The initial investment of rajanigandha plantation was Rs. 50 thousand then after it was no expenses. It included purchase of planting material, the bulbs that cost him Rs. 270 for a 50kg bag. He bought 9 bags. The bulbs were planted 3.5 feet apart row to row and 9 inch bulb-bulb. Additionally he has planted 240 fig plants as intercrops, “I have planted 1 fig plant in every 3rd row of rajanigandha,” he says. Plants are watered once in 4days for 2hours through inline drips.
The soil is treated before transplanting the bulbs with 4-8 ol to avoid white ants in the soil. No manure is fed in the soil before planting. “We do not make beds but with the help of machine we make rows. Then transplant the bulbs and draw the drip pipe for watering. We give 25 kgs of 20:100:75 NPK after the bulb sprouts and then give next 25kgs after 4months (flowering time). We do not use anything other than this till the end of the year. Every year we repeat the same fertilizer schedule,” he elucidates the fertilizer plan.
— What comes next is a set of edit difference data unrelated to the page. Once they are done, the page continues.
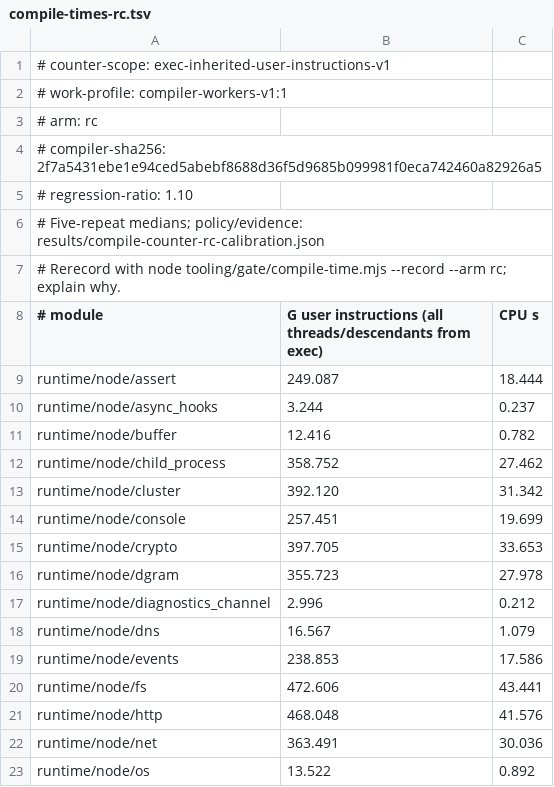
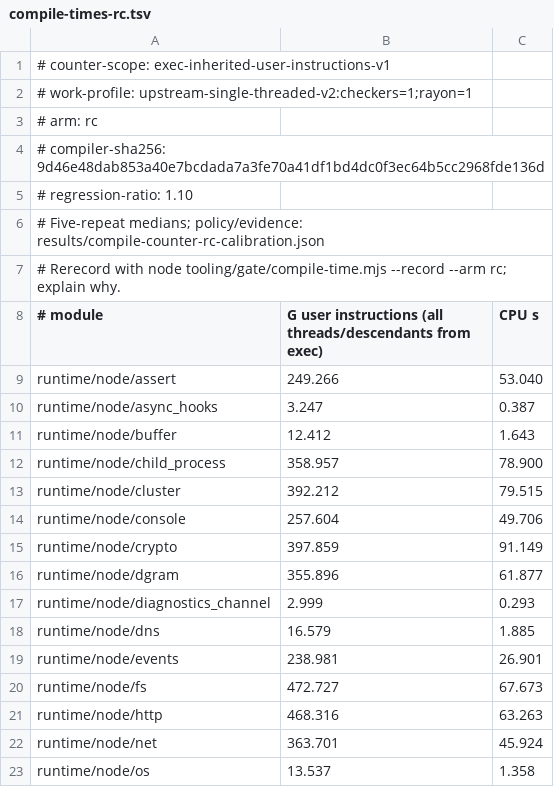
Before and after one commit to AkisArou/nts, a TSV file: tooling/gate/compile-times-rc.tsv, drawn as a sheet; only a part is shown; the diff covers the shown part only.

Commit message:
gate: record upstream single-threaded compile work
Refresh both five-repeat arm calibrations under checkers=1 and RAYON_NUM_THREADS=1. Preserve all 29 module listings and populations and the 1.10 limits. Re-pin the three checker overrides after the complete 47,504-file audit reproduces every code observation and the existing language positive sets.

```diff
--- a/tooling/gate/compile-times-rc.tsv
+++ b/tooling/gate/compile-times-rc.tsv
@@ -1,5 +1,5 @@
 # counter-scope: exec-inherited-user-instructions-v1
-# work-profile: compiler-workers-v1:1
+# work-profile: upstream-single-threaded-v2:checkers=1;rayon=1
 # arm: rc
-# compiler-sha256: 2f7a5431ebe1e94ced5abebf8688d36f5d9685b099981f0eca742460a82926a5
+# compiler-sha256: 9d46e48dab853a40e7bcdada7a3fe70a41df1bd4dc0f3ec64b5cc2968fde136d
 # regression-ratio: 1.10
@@ -8,16 +8,16 @@
 # module	G user instructions (all threads/descendants from exec)	CPU s
-runtime/node/assert	249.087	18.444
-runtime/node/async_hooks	3.244	0.237
-runtime/node/buffer	12.416	0.782
-runtime/node/child_process	358.752	27.462
-runtime/node/cluster	392.120	31.342
-runtime/node/console	257.451	19.699
-runtime/node/crypto	397.705	33.653
-runtime/node/dgram	355.723	27.978
-runtime/node/diagnostics_channel	2.996	0.212
-runtime/node/dns	16.567	1.079
-runtime/node/events	238.853	17.586
-runtime/node/fs	472.606	43.441
-runtime/node/http	468.048	41.576
-runtime/node/net	363.491	30.036
-runtime/node/os	13.522	0.892
+runtime/node/assert	249.266	53.040
+runtime/node/async_hooks	3.247	0.387
+runtime/node/buffer	12.412	1.643
+runtime/node/child_process	358.957	78.900
+runtime/node/cluster	392.212	79.515
+runtime/node/console	257.604	49.706
+runtime/node/crypto	397.859	91.149
+runtime/node/dgram	355.896	61.877
+runtime/node/diagnostics_channel	2.999	0.293
+runtime/node/dns	16.579	1.885
+runtime/node/events	238.981	26.901
+runtime/node/fs	472.727	67.673
+runtime/node/http	468.316	63.263
+runtime/node/net	363.701	45.924
+runtime/node/os	13.537	1.358
```
Also changed, not shown: 25 edited cells elsewhere in this file, tooling/gate/compile-times.tsv, 3 other files.
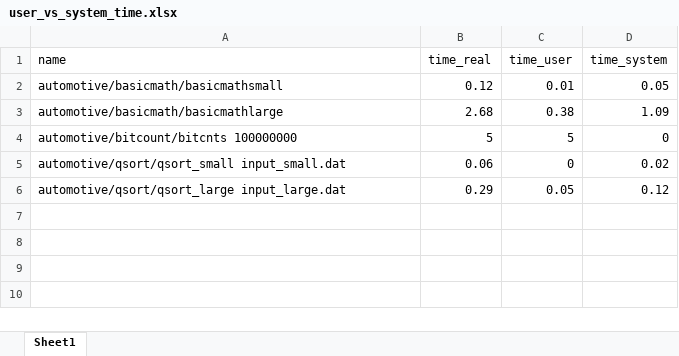
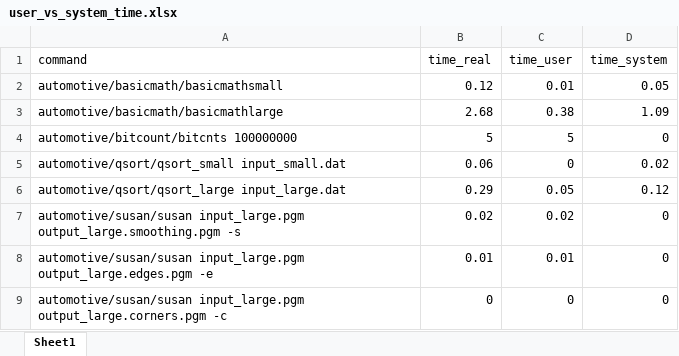
Before and after one commit to ekut-es/mibench, an Excel workbook: results/user_vs_system_time.xlsx, sheet Sheet1, drawn as a sheet; values as stored, in another font and other column widths than the file's, no borders; the diff names each change by its address in the sheet, - before the commit and + after, or states it on an @@ line.

Commit message:
Fixed Makefile for automotive/susan. Added results for automotive/susan.

```diff
--- a/results/user_vs_system_time.xlsx (sheet Sheet1)
+++ b/results/user_vs_system_time.xlsx (sheet Sheet1)
-A1: name
+A1: command
+row 7: automotive/susan/susan input_large.pgm output_large.smoothing.pgm -s | 0.02 | 0.02 | 0
+row 8: automotive/susan/susan input_large.pgm output_large.edges.pgm -e | 0.01 | 0.01 | 0
+row 9: automotive/susan/susan input_large.pgm output_large.corners.pgm -c | 0 | 0 | 0
```
Also changed, not shown: 2 other files.
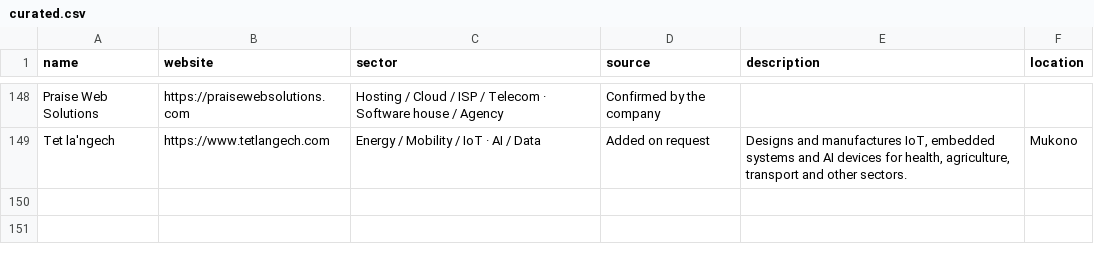
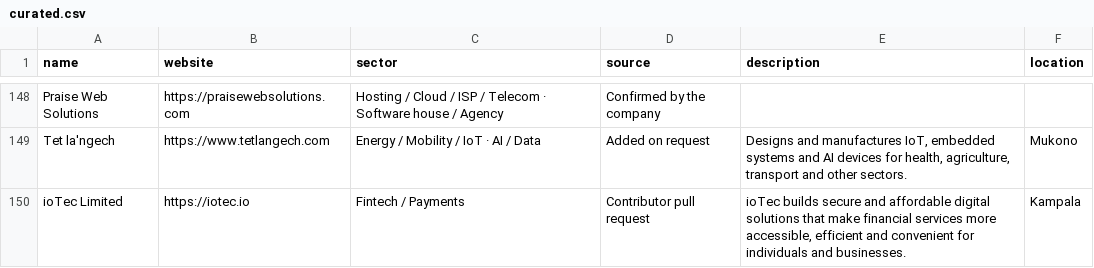
Before and after one commit to Agaba-Ed/uganda-tech-companies, a CSV file: state/curated.csv, drawn as a sheet; only a part is shown, gaps mark what is left out.

Commit message:
Keep other rows from main, quote ioTec fields and add it to curated.csv

```diff
--- a/state/curated.csv
+++ b/state/curated.csv
@@ -149 +149,2 @@ Praise Web Solutions,https://praisewebsolutions.com,Hosting / Cloud / ISP / Tele
 Tet la'ngech,https://www.tetlangech.com,Energy / Mobility / IoT · AI / Data,Added on request,"Designs and manufactures IoT, embedded systems and AI devices for health, agriculture, transport and other sectors.",Mukono
+ioTec Limited,https://iotec.io,Fintech / Payments,Contributor pull request,"ioTec builds secure and affordable digital solutions that make financial services more accessible, efficient and convenient for individuals and businesses.",Kampala
```
Also changed, not shown: data/companies.csv.
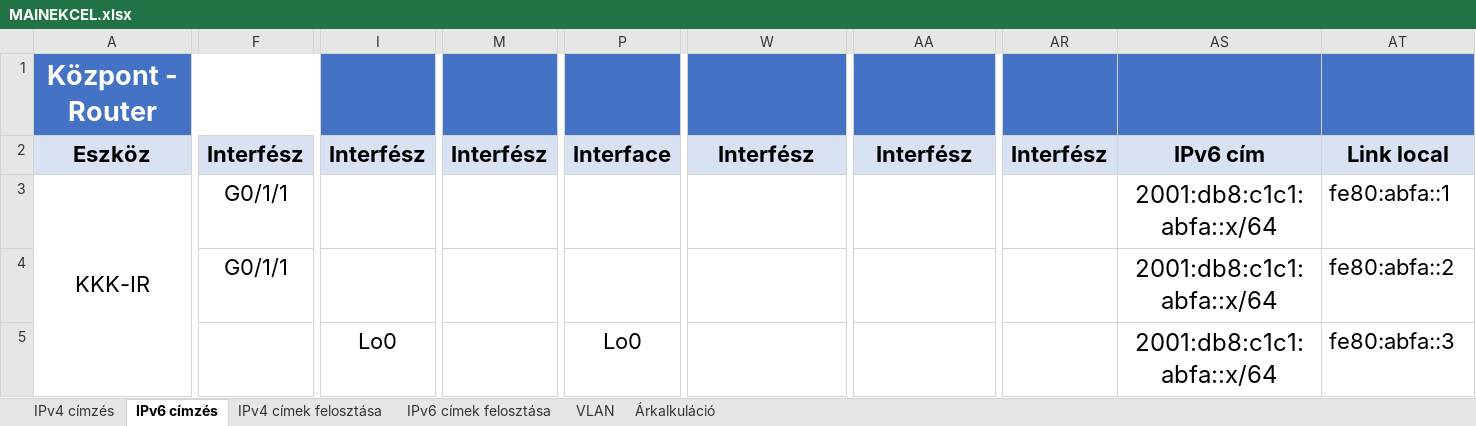
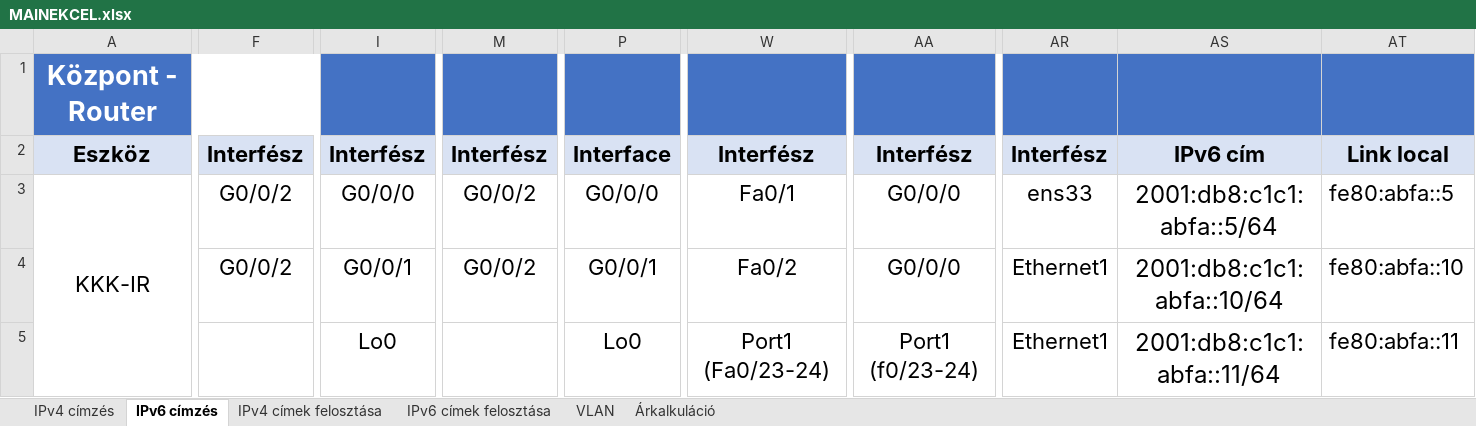
Before and after one commit to Tekergo2004/KihagyhatatlanKincsek, an Excel workbook: egyeb-fileok/MAINEKCEL.xlsx, sheet IPv6 címzés, drawn as a sheet; only a part is shown, gaps mark what is left out; values as stored, in another font and other column widths than the file's, no borders; conditional formats not drawn; the diff covers the shown part only; the diff names each change by its address in the sheet, - before the commit and + after, or states it on an @@ line.

Commit message:
Táblázatok kiegészítése

```diff
--- a/egyeb-fileok/MAINEKCEL.xlsx (sheet IPv6 címzés)
+++ b/egyeb-fileok/MAINEKCEL.xlsx (sheet IPv6 címzés)
-F3:F4: G0/1/1
+F3:F4: G0/0/2
-I3: (empty)
+I3: G0/0/0
-M3:M4: (empty)
+M3:M4: G0/0/2
-P3: (empty)
+P3: G0/0/0
-W3: (empty)
+W3: Fa0/1
-AA3:AA4: (empty)
+AA3:AA4: G0/0/0
-AR3: (empty)
+AR3: ens33
-AS3: 2001:db8:c1c1:abfa::x/64
+AS3: 2001:db8:c1c1:abfa::5/64
-AT3: fe80:abfa::1
+AT3: fe80:abfa::5
-I4: (empty)
+I4: G0/0/1
-P4: (empty)
+P4: G0/0/1
-W4: (empty)
+W4: Fa0/2
-AR4:AR5: (empty)
+AR4:AR5: Ethernet1
-AS4: 2001:db8:c1c1:abfa::x/64
+AS4: 2001:db8:c1c1:abfa::10/64
-AT4: fe80:abfa::2
+AT4: fe80:abfa::10
-W5: (empty)
+W5: Port1 (Fa0/23-24)
-AA5: (empty)
+AA5: Port1 (f0/23-24)
-AS5: 2001:db8:c1c1:abfa::x/64
+AS5: 2001:db8:c1c1:abfa::11/64
-AT5: fe80:abfa::3
+AT5: fe80:abfa::11
```
Also changed, not shown: 2 added rows, 77 edited cells and merged cells elsewhere in this sheet, sheet IPv4 címzés, sheet IPv4 címek felosztása, sheet IPv6 címek felosztása.
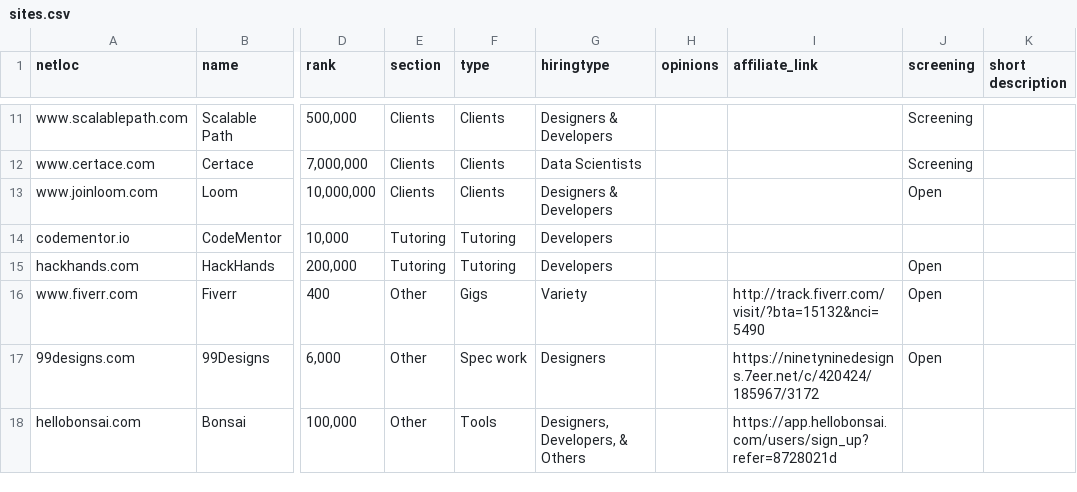
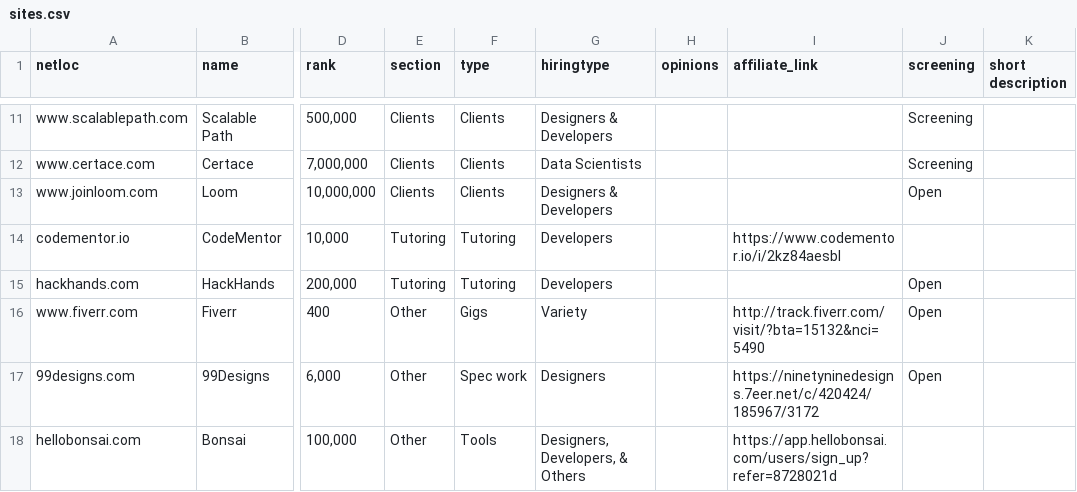
Before and after one commit to engineerapart/TheRemoteFreelancer, a CSV file: docs/_data/sites.csv, drawn as a sheet; only a part is shown, gaps mark what is left out; the diff names each change by its address in the sheet, - before the commit and + after, or states it on an @@ line.

Commit message:
Re-add link

```diff
--- a/docs/_data/sites.csv
+++ b/docs/_data/sites.csv
-I14 (affiliate_link): (empty)
+I14 (affiliate_link): https://www.codementor.io/i/2kz84aesbl
```
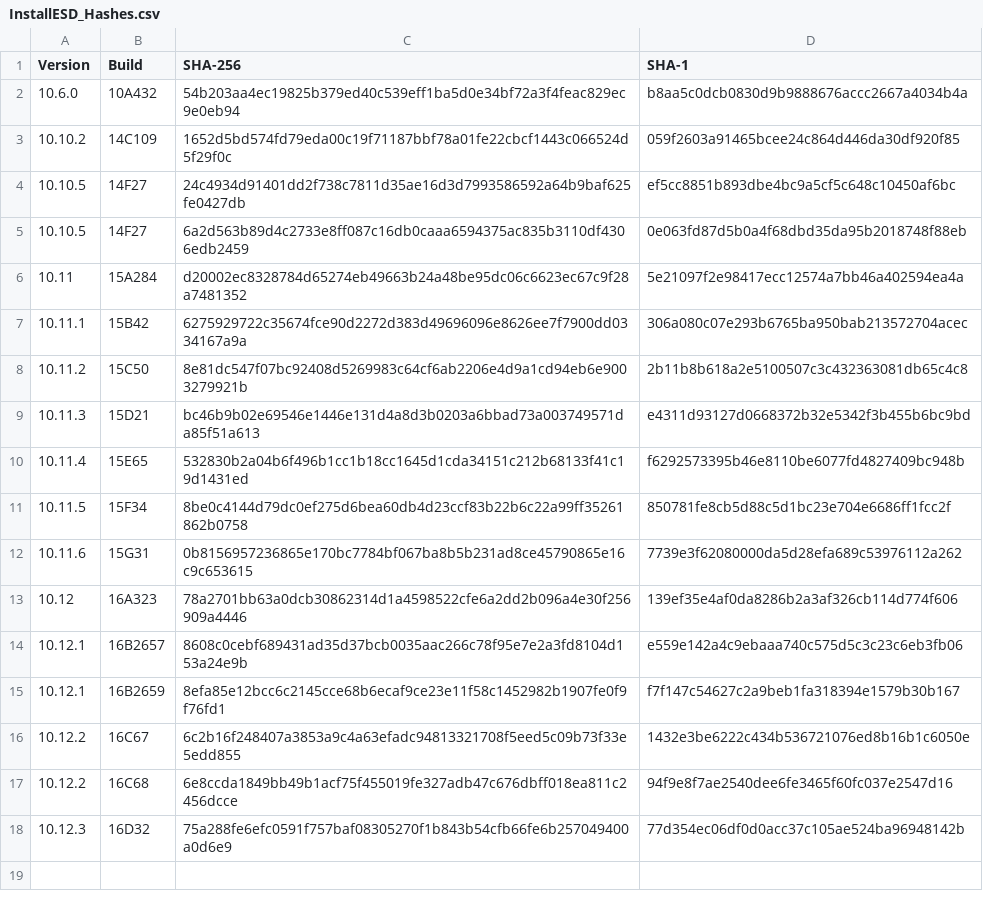
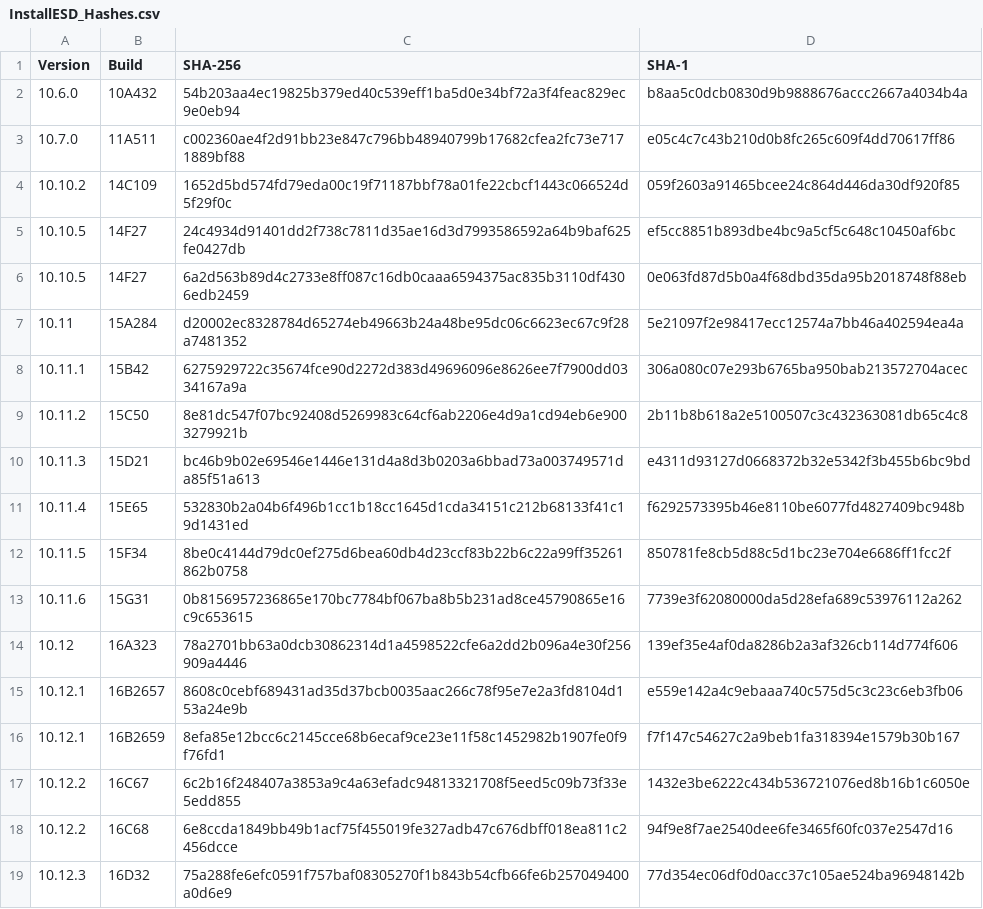
Before and after one commit to chentz78/macOS-Security-and-Privacy-Guide, a CSV file: InstallESD_Hashes.csv, drawn as a sheet; the diff names each change by its address in the sheet, - before the commit and + after, or states it on an @@ line.

Commit message:
Update InstallESD_Hashes.csv
Added the Lion 10.7.0 info

```diff
--- a/InstallESD_Hashes.csv
+++ b/InstallESD_Hashes.csv
+row 3: 10.7.0 | 11A511 | c002360ae4f2d91bb23e847c796bb48940799b17682cfea2fc73e7171889bf88 | e05c4c7c43b210d0b8fc265c609f4dd70617ff86
```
He further adds, “The bulbs are treated with monocrotophos, a pesticide to keep it safe from the diseases and pest. The bulbs are soaked in 2ml monocrotophos diluted in 1litre water for half an hour before planting. It sprouts after 8days. One bulb gets at least 4-5 scions/sprouts.”
Rajanigandha is usually less prone to diseases and pests hence cost of production is low in comparison to other floriculture crops. “Pesticides are sprayed as per the advice of experts from KVK. Nonetheless, the plant seldom gets attacked by the pests as we feed the balanced manure in the soil of 19:19 or 17:17. Later it gets scions just as in onions,” he states.
It is a sun loving plant and grows well if it gets proper sunlight and day temperature is close to 30 degrees. The first harvest is obtained in 4-5 months. The flowering period begins from July and August-September is the peak period of flowering. “First day we get 1kg flowers, second day it increases to 1.5kgs and so on. In this way we may get 15kgs per 1.25acres every day,” explains Mr. Adappa. It takes one hour to harvest 10-15kg flowers.
Flowers are sold at nearby local flower market. “The price depends on Gadag market. At 10 o’clock, the tender opens and price is decided. The flowers are sold in the wholesale market and payment is credited in the bank accounts once in a week. Usually price drops in off season but it will be high from February till April, close to Rs. 60/kg. We pluck the flowers in the morning, pack in plastic packing and send the produce through bus. It reaches the market in 40 minutes,” says Mr. Adappa.
Apart from selling rajanigandha flower, farmer can also earn from this flower plant by selling its spikes and bulbs. The spikes can be used as cattle fodder. Secondly after 2 years from transplantation the bulbs propagate naturally. “One bulb multiplies into 20-30 bulbs that can be sold to other farmers,” he shares.
Speaking of growing flowers in polyhouse, “It is true that we get good yield in polyhouse but in our village many farmers who got trained through government programs are cultivating flowers in polyhouse but not getting high yield,” he expresses his concern.
In future Mr. Adappa wants to cultivate rajanigandha in 3.5acres. He also wants to make garlands and sell in market to increase the profit margins. Lastly he plans to switch to organic farming for nurturing his fruit trees. “Even with less water I am getting good yield therefore I want to take care of the soil to maintain its fertility,” he signs out.
Mr. Adappa Sugoor
Sultanpur, PO Jakkar madu, Taluk Lingasugur, District Raichur – 584125, Karnataka